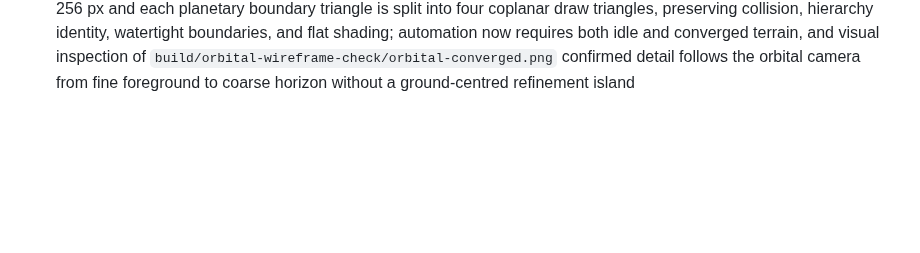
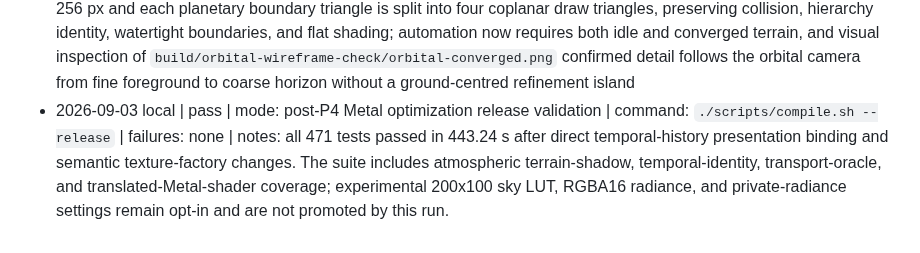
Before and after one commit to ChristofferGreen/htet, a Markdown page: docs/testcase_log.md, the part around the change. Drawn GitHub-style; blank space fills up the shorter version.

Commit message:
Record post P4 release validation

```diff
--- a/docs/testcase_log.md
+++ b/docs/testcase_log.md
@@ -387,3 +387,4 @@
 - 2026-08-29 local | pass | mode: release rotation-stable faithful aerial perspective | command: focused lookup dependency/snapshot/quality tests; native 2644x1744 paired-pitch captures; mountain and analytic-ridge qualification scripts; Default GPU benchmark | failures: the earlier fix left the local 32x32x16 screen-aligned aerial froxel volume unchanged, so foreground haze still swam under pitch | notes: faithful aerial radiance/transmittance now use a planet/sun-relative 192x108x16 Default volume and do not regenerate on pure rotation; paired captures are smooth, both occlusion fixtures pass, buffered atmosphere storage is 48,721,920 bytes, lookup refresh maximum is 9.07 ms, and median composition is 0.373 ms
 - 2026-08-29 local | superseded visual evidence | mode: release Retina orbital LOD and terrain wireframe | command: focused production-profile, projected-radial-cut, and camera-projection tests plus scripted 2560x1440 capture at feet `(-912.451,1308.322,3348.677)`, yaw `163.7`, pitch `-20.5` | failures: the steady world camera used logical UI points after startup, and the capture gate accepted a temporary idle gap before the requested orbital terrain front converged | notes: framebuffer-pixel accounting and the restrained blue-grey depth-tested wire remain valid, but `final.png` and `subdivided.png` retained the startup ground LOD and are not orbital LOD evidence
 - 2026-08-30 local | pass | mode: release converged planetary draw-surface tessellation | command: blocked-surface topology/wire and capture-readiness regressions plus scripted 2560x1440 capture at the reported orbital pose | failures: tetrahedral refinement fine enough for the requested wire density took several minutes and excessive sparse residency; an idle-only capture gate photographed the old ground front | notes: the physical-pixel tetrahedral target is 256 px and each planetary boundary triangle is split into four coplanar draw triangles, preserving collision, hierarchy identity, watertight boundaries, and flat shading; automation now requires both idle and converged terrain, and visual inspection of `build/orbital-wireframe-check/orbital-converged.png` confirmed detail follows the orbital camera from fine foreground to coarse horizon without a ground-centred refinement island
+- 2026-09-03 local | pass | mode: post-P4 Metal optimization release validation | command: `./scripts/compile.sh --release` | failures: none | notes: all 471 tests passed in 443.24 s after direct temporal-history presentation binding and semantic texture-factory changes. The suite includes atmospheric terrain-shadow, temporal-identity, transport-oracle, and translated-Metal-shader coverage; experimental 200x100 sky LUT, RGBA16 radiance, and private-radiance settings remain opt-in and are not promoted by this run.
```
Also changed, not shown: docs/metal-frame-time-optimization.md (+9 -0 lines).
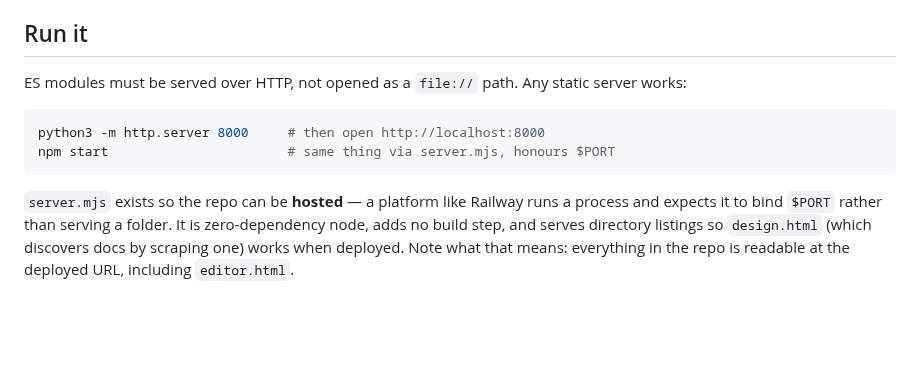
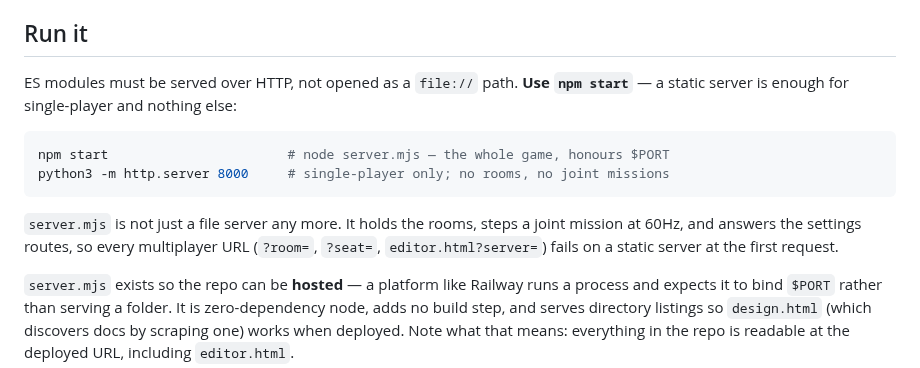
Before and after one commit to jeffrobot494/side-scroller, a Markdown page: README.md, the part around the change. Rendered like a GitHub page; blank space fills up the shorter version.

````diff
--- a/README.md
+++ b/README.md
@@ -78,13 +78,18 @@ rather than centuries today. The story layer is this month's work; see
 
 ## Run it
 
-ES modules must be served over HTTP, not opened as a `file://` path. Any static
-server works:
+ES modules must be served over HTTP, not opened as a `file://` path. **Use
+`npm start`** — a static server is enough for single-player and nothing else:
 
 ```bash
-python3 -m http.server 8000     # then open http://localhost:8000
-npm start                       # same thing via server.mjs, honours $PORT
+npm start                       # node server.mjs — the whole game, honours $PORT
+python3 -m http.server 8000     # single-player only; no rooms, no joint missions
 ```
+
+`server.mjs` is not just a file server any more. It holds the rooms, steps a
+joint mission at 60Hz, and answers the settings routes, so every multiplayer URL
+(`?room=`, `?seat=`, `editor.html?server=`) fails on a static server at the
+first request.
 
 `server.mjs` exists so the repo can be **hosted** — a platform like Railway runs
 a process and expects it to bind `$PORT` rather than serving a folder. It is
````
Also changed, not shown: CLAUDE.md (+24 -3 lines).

------------

Print the records again exactly, without the pictures.

Before and after one commit to ChristofferGreen/htet, a Markdown page: docs/testcase_log.md, the part around the change. Drawn GitHub-style; blank space fills up the shorter version.

Commit message:
Record post P4 release validation

```diff
--- a/docs/testcase_log.md
+++ b/docs/testcase_log.md
@@ -387,3 +387,4 @@
 - 2026-08-29 local | pass | mode: release rotation-stable faithful aerial perspective | command: focused lookup dependency/snapshot/quality tests; native 2644x1744 paired-pitch captures; mountain and analytic-ridge qualification scripts; Default GPU benchmark | failures: the earlier fix left the local 32x32x16 screen-aligned aerial froxel volume unchanged, so foreground haze still swam under pitch | notes: faithful aerial radiance/transmittance now use a planet/sun-relative 192x108x16 Default volume and do not regenerate on pure rotation; paired captures are smooth, both occlusion fixtures pass, buffered atmosphere storage is 48,721,920 bytes, lookup refresh maximum is 9.07 ms, and median composition is 0.373 ms
 - 2026-08-29 local | superseded visual evidence | mode: release Retina orbital LOD and terrain wireframe | command: focused production-profile, projected-radial-cut, and camera-projection tests plus scripted 2560x1440 capture at feet `(-912.451,1308.322,3348.677)`, yaw `163.7`, pitch `-20.5` | failures: the steady world camera used logical UI points after startup, and the capture gate accepted a temporary idle gap before the requested orbital terrain front converged | notes: framebuffer-pixel accounting and the restrained blue-grey depth-tested wire remain valid, but `final.png` and `subdivided.png` retained the startup ground LOD and are not orbital LOD evidence
 - 2026-08-30 local | pass | mode: release converged planetary draw-surface tessellation | command: blocked-surface topology/wire and capture-readiness regressions plus scripted 2560x1440 capture at the reported orbital pose | failures: tetrahedral refinement fine enough for the requested wire density took several minutes and excessive sparse residency; an idle-only capture gate photographed the old ground front | notes: the physical-pixel tetrahedral target is 256 px and each planetary boundary triangle is split into four coplanar draw triangles, preserving collision, hierarchy identity, watertight boundaries, and flat shading; automation now requires both idle and converged terrain, and visual inspection of `build/orbital-wireframe-check/orbital-converged.png` confirmed detail follows the orbital camera from fine foreground to coarse horizon without a ground-centred refinement island
+- 2026-09-03 local | pass | mode: post-P4 Metal optimization release validation | command: `./scripts/compile.sh --release` | failures: none | notes: all 471 tests passed in 443.24 s after direct temporal-history presentation binding and semantic texture-factory changes. The suite includes atmospheric terrain-shadow, temporal-identity, transport-oracle, and translated-Metal-shader coverage; experimental 200x100 sky LUT, RGBA16 radiance, and private-radiance settings remain opt-in and are not promoted by this run.
```
Also changed, not shown: docs/metal-frame-time-optimization.md (+9 -0 lines).
Before and after one commit to jeffrobot494/side-scroller, a Markdown page: README.md, the part around the change. Rendered like a GitHub page; blank space fills up the shorter version.

````diff
--- a/README.md
+++ b/README.md
@@ -78,13 +78,18 @@ rather than centuries today. The story layer is this month's work; see
 
 ## Run it
 
-ES modules must be served over HTTP, not opened as a `file://` path. Any static
-server works:
+ES modules must be served over HTTP, not opened as a `file://` path. **Use
+`npm start`** — a static server is enough for single-player and nothing else:
 
 ```bash
-python3 -m http.server 8000     # then open http://localhost:8000
-npm start                       # same thing via server.mjs, honours $PORT
+npm start                       # node server.mjs — the whole game, honours $PORT
+python3 -m http.server 8000     # single-player only; no rooms, no joint missions
 ```
+
+`server.mjs` is not just a file server any more. It holds the rooms, steps a
+joint mission at 60Hz, and answers the settings routes, so every multiplayer URL
+(`?room=`, `?seat=`, `editor.html?server=`) fails on a static server at the
+first request.
 
 `server.mjs` exists so the repo can be **hosted** — a platform like Railway runs
 a process and expects it to bind `$PORT` rather than serving a folder. It is
````
Also changed, not shown: CLAUDE.md (+24 -3 lines).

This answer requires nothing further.